“Financially so many people have been so generous,” said Garth Gardiner, whose family’s Angus ranch had more than $1 million worth of calves killed in the fire, plus about 250 miles of fences. “But you can’t put a price on what it does for you, psychologically, knowing there are so many good people in the world wanting to help you. It doesn’t make any difference if it’s a trailer load of hay, some stranger who shows up with just a pair of gloves and wants to work, or just a note somebody wrote and sent you. That they, people you’ve never met or heard of, are willing to give is what’s really important.”
That, Gardiner said, is why he and others have taken time from their monumental recovery tasks to help distressed ranchers in other states.
No group more qualified to help
The Woolfolks and Kay have been following the severe drought across the Dakotas for weeks and followed the impact of late July’s Lodgepole fire, which destroyed countless bales of hay and drought-stricken pastures many eastern Montana ranchers were depending on to get their herds through the winter.
Not long after that Montana fire was out, Kay’s phone began to ring as ranchers like the Woolfolks and Gardiner’s asked Kay to help them get involved. He located places in burned Montana and dry South Dakota where hay was needed. Kay found where he could buy hay in Nebraska to ship north and west.
As word of the “ashes to ashes” effort spread, more southwest Kansans and neighboring Oklahomans, asked to be involved. Kay said another Ashland business owner volunteered to pay the fuel for shipping hay to South Dakota. Smith said eight neighbors contributed to the 36 bales of hay they just shipped to Montana. Some gave hay they had baled the night before the trip, others loaned pick-ups, semi tractors or trailers.
Kay and Smith said since their shipments they’ve heard from others wanting to help with the project.
As well as money for fuel, Smith’s two sons Levi and Blake, and friends Kyle Terry and Joe Baker wanted to give their time to the project by hauling the hay to Montana.
They left Friday, Aug. 4, and returned from the 2,500-mile-round-trip at 4 a.m. on Monday. All made it to work on time that morning.
Those people had what I call the ‘thousand mile stare.’ The minute we pulled up there, we could tell they’d been through hell.
Levi Smith, rancher
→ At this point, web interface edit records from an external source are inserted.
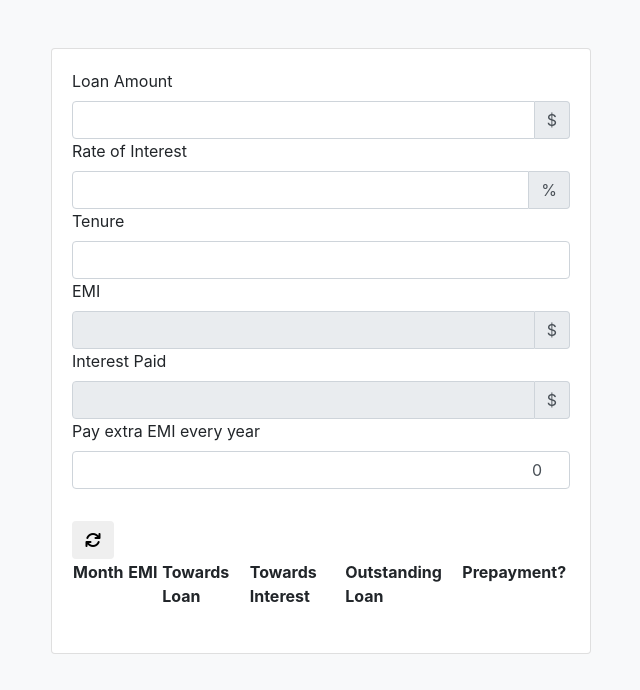
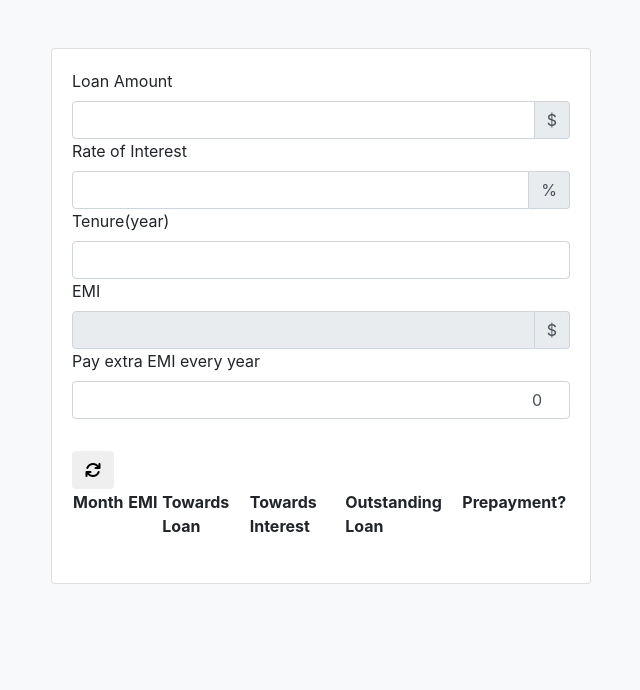
Before and after one commit to udaymanvar/fovcalc, a plain HTML site: page EMIPrepaymentCalculator.html in a window 1280 px wide. Shown: the whole page, without its empty margins (319-959 px from the left). Drawn offline with nearby package versions, Linux system fonts and the light colour scheme.

Commit message:
Add files via upload

```diff
--- a/EMIPrepaymentCalculator.html
+++ b/EMIPrepaymentCalculator.html
@@ -76,7 +76,7 @@
                             </div>
                         </div>
                         <div class="col-md-12">
-                            <label for="">Tenure</label>
+                            <label for="">Tenure(year)</label>
                             <div class="input-group">
                                 <input type="number" class="form-control" id="txtTenure"  />
                             </div>
@@ -86,13 +86,6 @@
                             <label for="">EMI</label>
                             <div class="input-group">
                                 <input type="number" class="form-control" id="txtEMI" readonly/>
-                                <span class="input-group-addon">$</span>
-                            </div>
-                        </div>
-                        <div class="col-md-12">
-                            <label for="">Interest Paid</label>
-                            <div class="input-group">
-                                <input type="number" class="form-control" id="txtInterestPaid" readonly/>
                                 <span class="input-group-addon">$</span>
                             </div>
                         </div>
@@ -248,7 +241,6 @@
         $("#txtLoanAmount").on('change', Calculation);
         $("#txtRateofInterest").on('change', Calculation);
         $("#txtTenure").on('change', Calculation);
-        $("#txtInterestPaid").on('change', Calculation);
         $("#txtextraEMI").on('change', Calculation);
 
     </script>
```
“I had a pretty good idea what we’d find when we got up there, and those people had what I call the ‘thousand mile stare,’” said Levi Smith. “The minute we pulled up there, we could tell they’d been through hell. They needed people like us, who’d been there, to talk to. We unloaded the hay at 1 p.m. but just sat around and talked until 11 that night. They got to see that we’d been through the same thing, and we’re beginning to get back on our feet again. I’m pretty sure it helped them, talking to people who’d been through the same kind of thing.”
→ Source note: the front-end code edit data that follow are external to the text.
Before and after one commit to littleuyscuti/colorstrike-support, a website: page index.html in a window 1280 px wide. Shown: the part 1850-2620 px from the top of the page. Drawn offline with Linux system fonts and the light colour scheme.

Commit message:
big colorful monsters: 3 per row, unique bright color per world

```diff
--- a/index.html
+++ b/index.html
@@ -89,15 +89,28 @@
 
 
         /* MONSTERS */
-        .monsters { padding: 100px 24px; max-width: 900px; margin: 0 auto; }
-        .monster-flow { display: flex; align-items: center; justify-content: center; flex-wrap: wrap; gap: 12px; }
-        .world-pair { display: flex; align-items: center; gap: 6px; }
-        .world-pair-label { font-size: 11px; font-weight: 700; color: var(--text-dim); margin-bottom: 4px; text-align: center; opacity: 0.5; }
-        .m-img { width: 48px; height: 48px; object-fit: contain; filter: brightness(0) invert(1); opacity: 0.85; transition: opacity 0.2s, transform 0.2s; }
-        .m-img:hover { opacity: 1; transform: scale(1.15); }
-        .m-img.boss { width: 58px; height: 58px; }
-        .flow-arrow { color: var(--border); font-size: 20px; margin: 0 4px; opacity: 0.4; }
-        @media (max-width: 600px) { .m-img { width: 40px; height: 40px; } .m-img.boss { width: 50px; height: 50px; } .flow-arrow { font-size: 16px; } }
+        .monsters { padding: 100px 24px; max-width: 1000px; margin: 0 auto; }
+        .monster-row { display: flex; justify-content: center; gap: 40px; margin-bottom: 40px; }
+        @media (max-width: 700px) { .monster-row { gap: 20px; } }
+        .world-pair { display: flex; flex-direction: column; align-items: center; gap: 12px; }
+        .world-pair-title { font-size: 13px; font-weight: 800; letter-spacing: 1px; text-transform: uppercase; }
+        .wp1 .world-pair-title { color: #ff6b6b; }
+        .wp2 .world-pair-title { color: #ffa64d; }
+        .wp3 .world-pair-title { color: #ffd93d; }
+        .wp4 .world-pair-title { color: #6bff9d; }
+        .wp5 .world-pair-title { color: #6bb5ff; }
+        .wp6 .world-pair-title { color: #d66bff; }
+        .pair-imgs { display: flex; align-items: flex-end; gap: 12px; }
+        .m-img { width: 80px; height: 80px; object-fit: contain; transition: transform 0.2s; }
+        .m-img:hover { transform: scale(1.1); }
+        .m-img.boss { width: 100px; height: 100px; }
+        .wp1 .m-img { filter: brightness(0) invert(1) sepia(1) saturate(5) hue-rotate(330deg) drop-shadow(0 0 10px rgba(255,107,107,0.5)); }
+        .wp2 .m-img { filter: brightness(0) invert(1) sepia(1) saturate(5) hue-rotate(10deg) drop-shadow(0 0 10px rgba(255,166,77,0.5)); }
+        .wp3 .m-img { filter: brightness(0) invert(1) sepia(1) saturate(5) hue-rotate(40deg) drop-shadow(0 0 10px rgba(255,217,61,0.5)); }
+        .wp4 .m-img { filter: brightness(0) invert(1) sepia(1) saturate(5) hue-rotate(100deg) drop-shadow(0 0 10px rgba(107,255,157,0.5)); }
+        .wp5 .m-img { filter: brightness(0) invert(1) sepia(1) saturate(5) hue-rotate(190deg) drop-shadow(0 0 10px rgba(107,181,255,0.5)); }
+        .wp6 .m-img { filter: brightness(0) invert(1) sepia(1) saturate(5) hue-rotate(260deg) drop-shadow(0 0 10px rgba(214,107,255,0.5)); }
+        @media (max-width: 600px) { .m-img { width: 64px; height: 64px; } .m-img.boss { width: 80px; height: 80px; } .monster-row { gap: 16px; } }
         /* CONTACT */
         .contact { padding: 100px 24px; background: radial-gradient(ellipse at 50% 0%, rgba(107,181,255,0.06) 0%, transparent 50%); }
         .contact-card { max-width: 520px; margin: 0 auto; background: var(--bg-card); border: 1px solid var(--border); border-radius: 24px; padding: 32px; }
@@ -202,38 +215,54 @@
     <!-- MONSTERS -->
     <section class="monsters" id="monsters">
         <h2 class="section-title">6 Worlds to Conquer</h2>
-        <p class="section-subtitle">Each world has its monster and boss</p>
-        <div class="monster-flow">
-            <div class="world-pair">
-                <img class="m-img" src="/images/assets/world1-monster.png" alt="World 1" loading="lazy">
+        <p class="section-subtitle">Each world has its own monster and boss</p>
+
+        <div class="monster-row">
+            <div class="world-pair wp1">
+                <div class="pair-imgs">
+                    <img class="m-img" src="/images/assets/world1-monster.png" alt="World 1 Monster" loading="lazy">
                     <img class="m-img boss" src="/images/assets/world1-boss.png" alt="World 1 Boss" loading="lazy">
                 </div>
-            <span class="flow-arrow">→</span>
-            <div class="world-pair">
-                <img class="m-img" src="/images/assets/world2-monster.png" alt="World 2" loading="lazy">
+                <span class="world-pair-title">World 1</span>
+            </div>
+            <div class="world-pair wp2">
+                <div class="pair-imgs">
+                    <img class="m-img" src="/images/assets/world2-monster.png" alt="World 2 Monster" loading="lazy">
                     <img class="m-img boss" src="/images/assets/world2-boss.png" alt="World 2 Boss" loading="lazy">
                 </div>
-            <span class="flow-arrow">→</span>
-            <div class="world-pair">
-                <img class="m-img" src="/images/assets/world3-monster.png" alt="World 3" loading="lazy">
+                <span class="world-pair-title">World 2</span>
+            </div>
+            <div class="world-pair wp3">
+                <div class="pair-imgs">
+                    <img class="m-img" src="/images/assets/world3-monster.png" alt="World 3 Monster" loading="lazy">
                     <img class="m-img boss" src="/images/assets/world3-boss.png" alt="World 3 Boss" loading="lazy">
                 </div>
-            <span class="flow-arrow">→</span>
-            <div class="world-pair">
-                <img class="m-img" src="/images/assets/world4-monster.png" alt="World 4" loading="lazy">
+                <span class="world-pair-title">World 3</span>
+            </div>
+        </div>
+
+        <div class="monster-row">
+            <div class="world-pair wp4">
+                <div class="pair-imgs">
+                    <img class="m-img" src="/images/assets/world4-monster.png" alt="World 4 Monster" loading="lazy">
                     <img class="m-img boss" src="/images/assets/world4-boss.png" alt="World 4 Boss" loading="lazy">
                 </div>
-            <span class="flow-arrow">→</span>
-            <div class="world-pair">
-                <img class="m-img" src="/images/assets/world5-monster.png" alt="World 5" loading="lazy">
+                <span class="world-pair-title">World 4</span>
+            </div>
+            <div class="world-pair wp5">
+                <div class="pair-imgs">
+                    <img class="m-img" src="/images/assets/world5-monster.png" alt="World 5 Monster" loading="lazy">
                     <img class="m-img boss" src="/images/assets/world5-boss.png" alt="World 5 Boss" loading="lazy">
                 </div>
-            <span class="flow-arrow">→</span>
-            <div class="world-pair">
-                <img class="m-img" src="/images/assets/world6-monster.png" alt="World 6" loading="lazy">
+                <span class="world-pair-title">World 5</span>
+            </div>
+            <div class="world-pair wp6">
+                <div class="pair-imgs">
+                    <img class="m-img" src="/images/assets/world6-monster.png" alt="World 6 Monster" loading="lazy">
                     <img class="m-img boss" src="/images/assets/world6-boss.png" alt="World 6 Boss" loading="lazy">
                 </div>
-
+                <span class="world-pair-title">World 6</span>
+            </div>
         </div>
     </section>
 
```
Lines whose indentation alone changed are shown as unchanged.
Brown, the Montana rancher, said the immense amount of support his area has received from across the nation has touched him and other ranchers, deeply. He also said there was a special connection with the four who’d just been through the Starbuck blaze.
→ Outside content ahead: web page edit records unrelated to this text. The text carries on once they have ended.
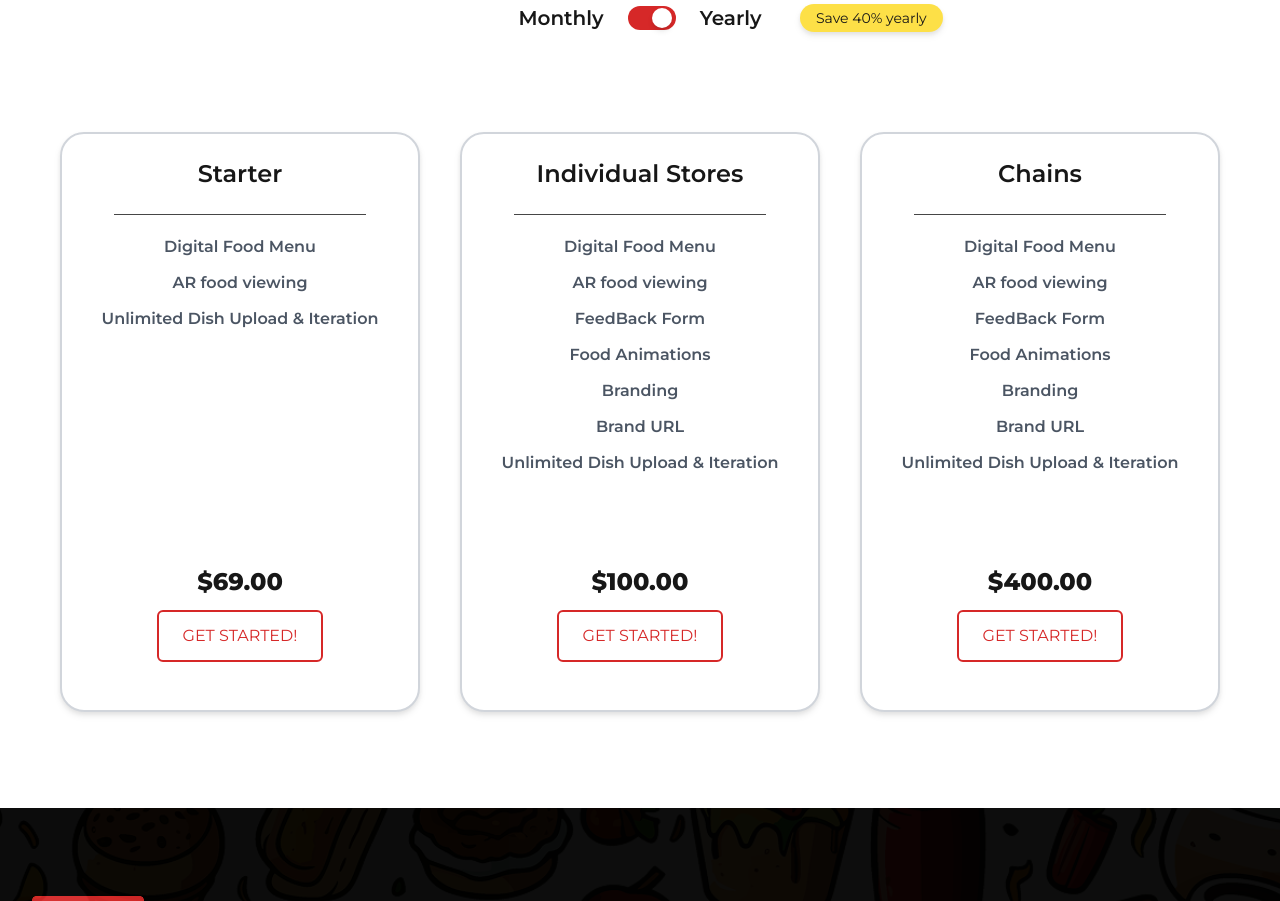
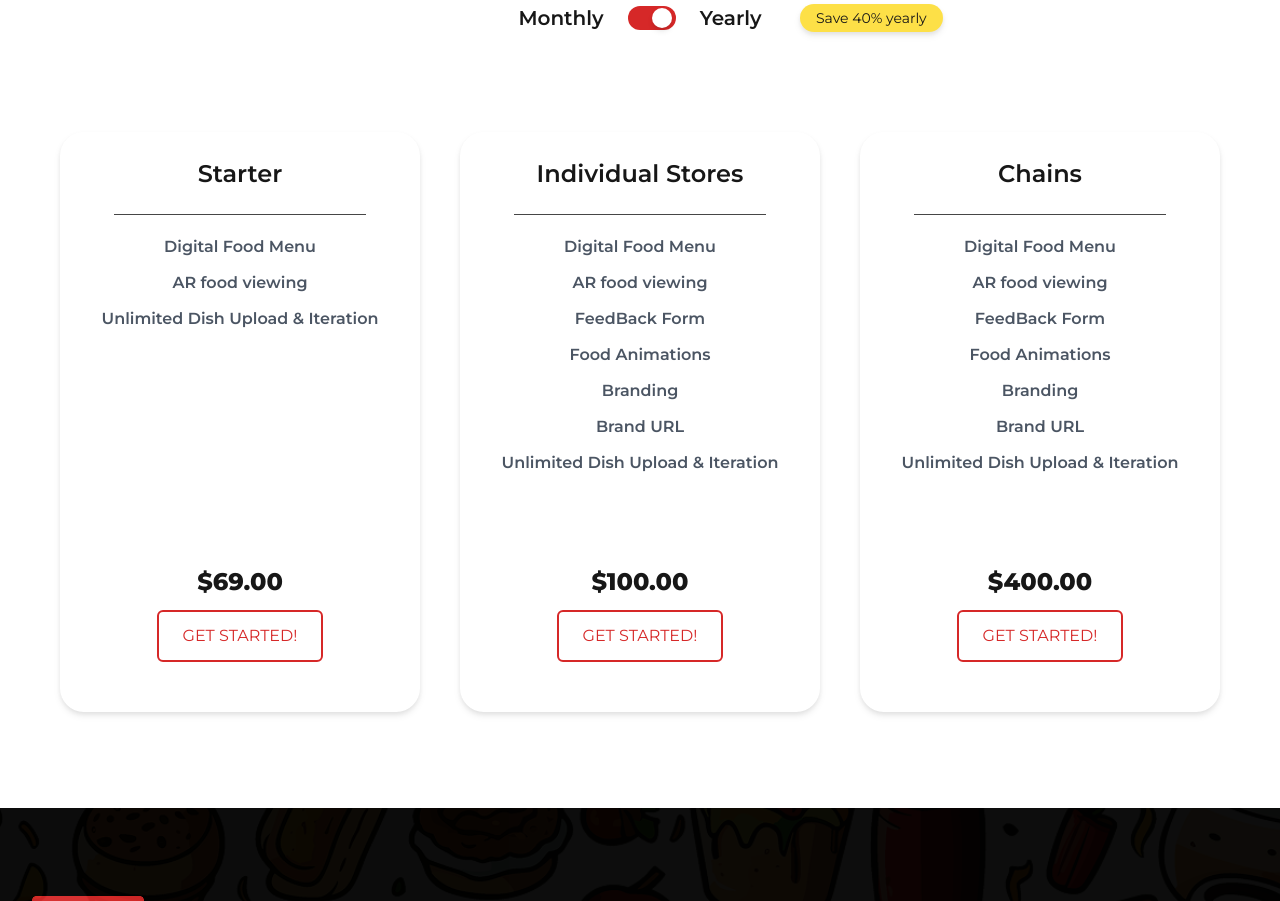
Before and after one commit to sudipblownfuse/spoontoo-dev, a Next.js app: page /pricing in a window 1280 px wide. Shown: the part 340-1241 px from the top of the page. Built offline with nearby package versions, Linux system fonts and the light colour scheme.

Commit message:
cards border animation

```diff
--- a/components/PricingComponents/PricingCards.jsx
+++ b/components/PricingComponents/PricingCards.jsx
@@ -53,45 +53,43 @@ const PricingCards = ({ isYearly }) => {
       {packageData.map((item, index) => (
         <motion.div
         key={index}
-          className={`group w-full sm:w-[50%] lg:w-[30%] h-[490px] sm:h-[580px] mt-7 bg-white
-        rounded-3xl flex flex-col justify-between items-center border-[2px] border-gray-300
-        drop-shadow-md hover:drop-shadow-2xl transition-all duration-300 ease-in-out
-        hover:border-secondary`}
+        className="group relative overflow-hidden w-full sm:w-[50%] lg:w-[30%] h-[490px] sm:h-[580px] mt-7 bg-white
+        rounded-3xl flex flex-col justify-between items-center border-[2px] border-transparent
+        drop-shadow-md hover:drop-shadow-2xl transition-all duration-300 ease-in-out"
         initial={animations[index].initial}
         animate={animations[index].animate}
         transition={{ duration: 0.5, ease: "easeOut", delay: index * 0.2 }}
         viewport={{ once: true, amount: 0.4 }}
         whileHover={{ scale: 1.05 }}
       >
-          {/* Top section */}
-          <div className="w-full px-4 sm:px-5 flex flex-col items-center">
+        <div className="absolute inset-0 z-0 before:absolute before:inset-0 before:rounded-3xl before:border-[2px] before:border-secondary before:scale-x-0 group-hover:before:scale-x-100 before:origin-left before:transition-transform before:duration-500 before:ease-in-out" />
+
+        {/* Content stays above border effect */}
+        <div className="relative z-10 w-full px-4 sm:px-5 flex flex-col items-center">
           <h3 className="text-2xl font-semibold py-6">{item.name}</h3>
           <div className="h-[1px] w-[80%] bg-[#464646]"></div>
           <div className="w-full flex flex-col items-center gap-3 pt-5">
             {item.offerings.map((offer, i) => (
-                <h5
-                  key={i}
-                  className="font-semibold text-gray-600 text-sm sm:text-base"
-                >
+              <h5 key={i} className="font-semibold text-gray-600 text-sm sm:text-base">
                 {offer}
               </h5>
             ))}
           </div>
         </div>
 
-          {/* Bottom Section */}
-          <div className="w-full px-5 flex flex-col items-center pb-9">
+        <div className="relative z-10 w-full px-5 flex flex-col items-center pb-9">
           <h5 className="text-2xl font-extrabold">
             ${isYearly ? item.price : ((item.price / 12) * 1.4).toFixed()}.00
           </h5>
           <button
             className={`uppercase w-fit px-6 py-3 rounded-md my-3 text-sm sm:text-base text-secondary border-[2px] border-secondary transform transition-all duration-300 ease-linear
-      group-hover:bg-secondary group-hover:text-white hover:scale-105 `}
+            group-hover:bg-secondary group-hover:text-white`}
           >
             Get Started!
           </button>
         </div>
       </motion.div>
+
       ))}
     </div>
   );
```
Lines whose indentation alone changed are shown as unchanged.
“Their fire is still so fresh in their mind,” Brown said. “When they started talking about trying to save houses and then burying cattle and that kind of stuff you could tell they’d really been there and felt a lot of the same things.
“But then they also talked about what they’ve done that’s helping them come back. That meant a lot knowing where they are, now. All those things give you hope, and just really make me want to pay it forward, even more, when it’s my turn to help somebody else.”
Levi Smith said he, and the three who traveled with him, also experienced some healing knowing that their struggles after the fire is helping others. That makes all of the work in the past, and so much yet to come, a little less painful.
“I know we’ve got some new lifetime friends,” Smith said of the Montana couple. “These big fires, they change everybody that’s in them, but most of that change is for the better. We know we can help people better than ever, now.”